** Opening Information shown block **
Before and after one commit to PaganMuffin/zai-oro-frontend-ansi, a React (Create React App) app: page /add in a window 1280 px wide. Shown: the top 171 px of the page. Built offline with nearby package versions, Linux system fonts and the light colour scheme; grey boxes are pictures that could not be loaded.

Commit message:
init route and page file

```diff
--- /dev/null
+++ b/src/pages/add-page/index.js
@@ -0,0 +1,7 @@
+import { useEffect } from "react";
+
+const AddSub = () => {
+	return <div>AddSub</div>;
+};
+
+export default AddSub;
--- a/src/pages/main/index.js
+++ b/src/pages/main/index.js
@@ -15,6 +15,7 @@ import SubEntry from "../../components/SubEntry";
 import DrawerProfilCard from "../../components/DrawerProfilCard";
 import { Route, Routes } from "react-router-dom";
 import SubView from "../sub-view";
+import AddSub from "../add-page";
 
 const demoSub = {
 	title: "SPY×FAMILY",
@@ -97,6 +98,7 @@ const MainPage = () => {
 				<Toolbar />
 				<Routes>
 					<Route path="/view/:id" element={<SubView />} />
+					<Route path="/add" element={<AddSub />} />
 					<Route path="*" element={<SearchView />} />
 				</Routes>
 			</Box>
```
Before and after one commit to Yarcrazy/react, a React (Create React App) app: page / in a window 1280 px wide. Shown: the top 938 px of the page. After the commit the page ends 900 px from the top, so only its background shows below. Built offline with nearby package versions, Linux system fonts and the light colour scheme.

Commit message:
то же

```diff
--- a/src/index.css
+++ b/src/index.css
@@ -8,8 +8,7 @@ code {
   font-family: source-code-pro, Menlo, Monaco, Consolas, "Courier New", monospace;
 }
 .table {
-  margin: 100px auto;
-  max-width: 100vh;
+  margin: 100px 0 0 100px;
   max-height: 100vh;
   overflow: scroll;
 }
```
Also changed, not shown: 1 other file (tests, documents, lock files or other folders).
** Closing Information shown block **
Prompt -
Exactly how many lines in the material above mention the word "package"? Give the number and nothing besides.

Problem solution -
2